Epilogue

Epilogue

A Legacy Continued

Chapter:
(p.108) Epilogue
Source:
Between Washington and Du Bois
Author(s):

Reginald K. Ellis

Publisher:
University Press of Florida
DOI:10.5744/florida/9780813056609.003.0008

The epilogue reveals the importance of placing African American black college presidents in an historical context. I re-emphasize the role of a black college president as more than an administrator of an institution but a race leader to his community. I also explain the creation of “moderation” in North Carolina and how Shepard help create this approach to the race issue prior to the legal battles surrounding school integration during the 1950s. Finally, I examine how Shepard’s legacy at North Carolina Central University has lasted well into the twenty-first century. This lasting impact is seen in the theory of the “Central Way” of doing things at the school today. This approach is largely based on the foundation of “moral education” that Shepard created in the early to mid-twentieth century.

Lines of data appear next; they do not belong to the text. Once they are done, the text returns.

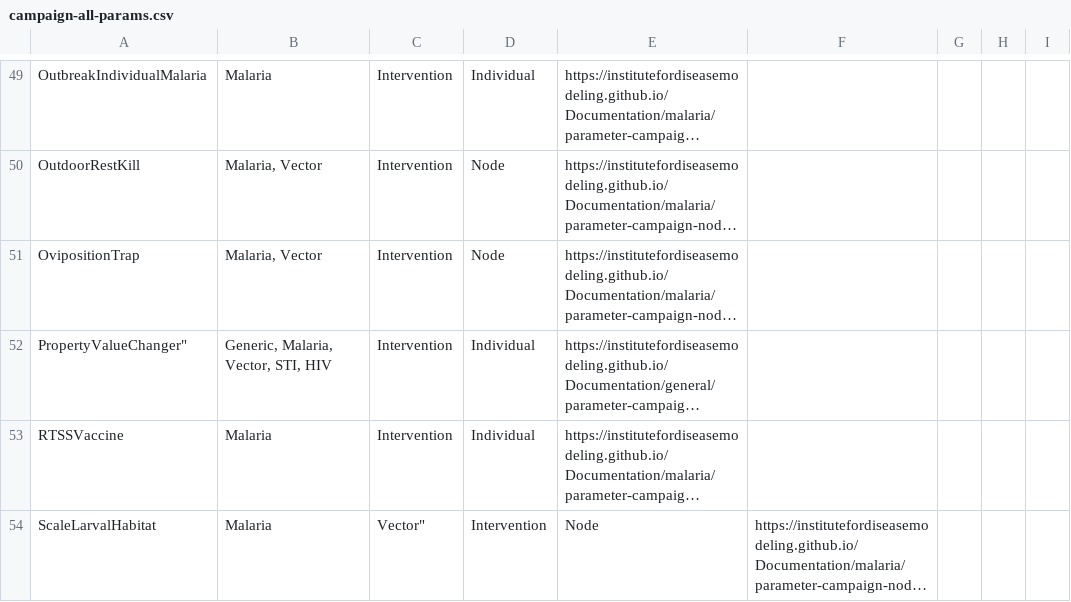
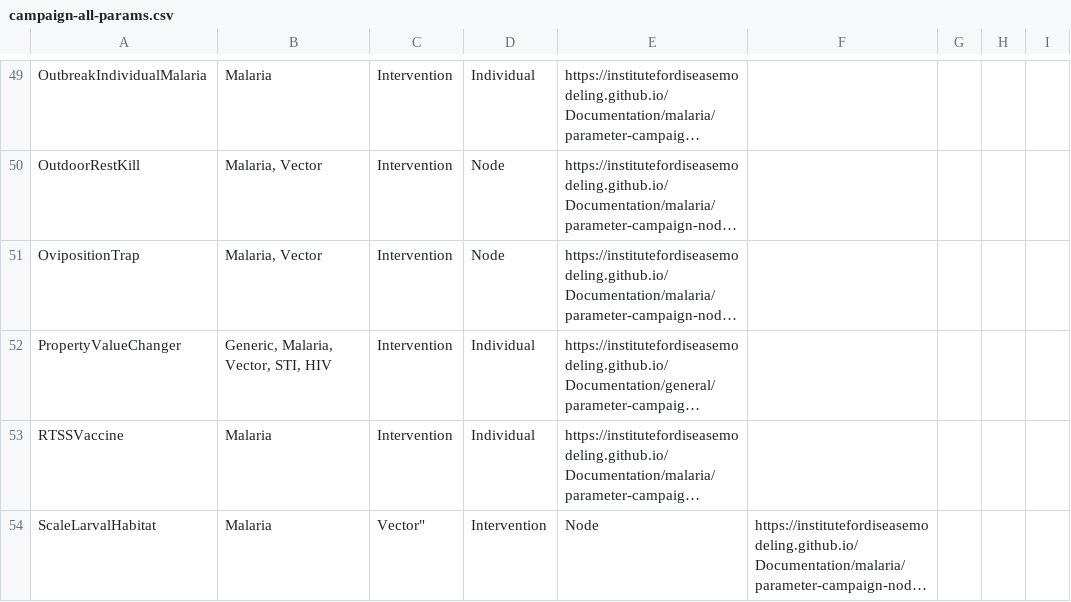
Before and after one commit to EMOD-Hub/emodpy-malaria, a CSV file: docs/csv/campaign-all-params.csv, drawn as a sheet; only a part is shown, gaps mark what is left out; long unchanged cells end in …; the diff names each change by its address in the sheet, - before the commit and + after, or states it on an @@ line.

```diff
--- a/docs/csv/campaign-all-params.csv
+++ b/docs/csv/campaign-all-params.csv
-A52: PropertyValueChanger"
+A52: PropertyValueChanger
```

Keywords:   black college presidents, North Carolina Central University, moral education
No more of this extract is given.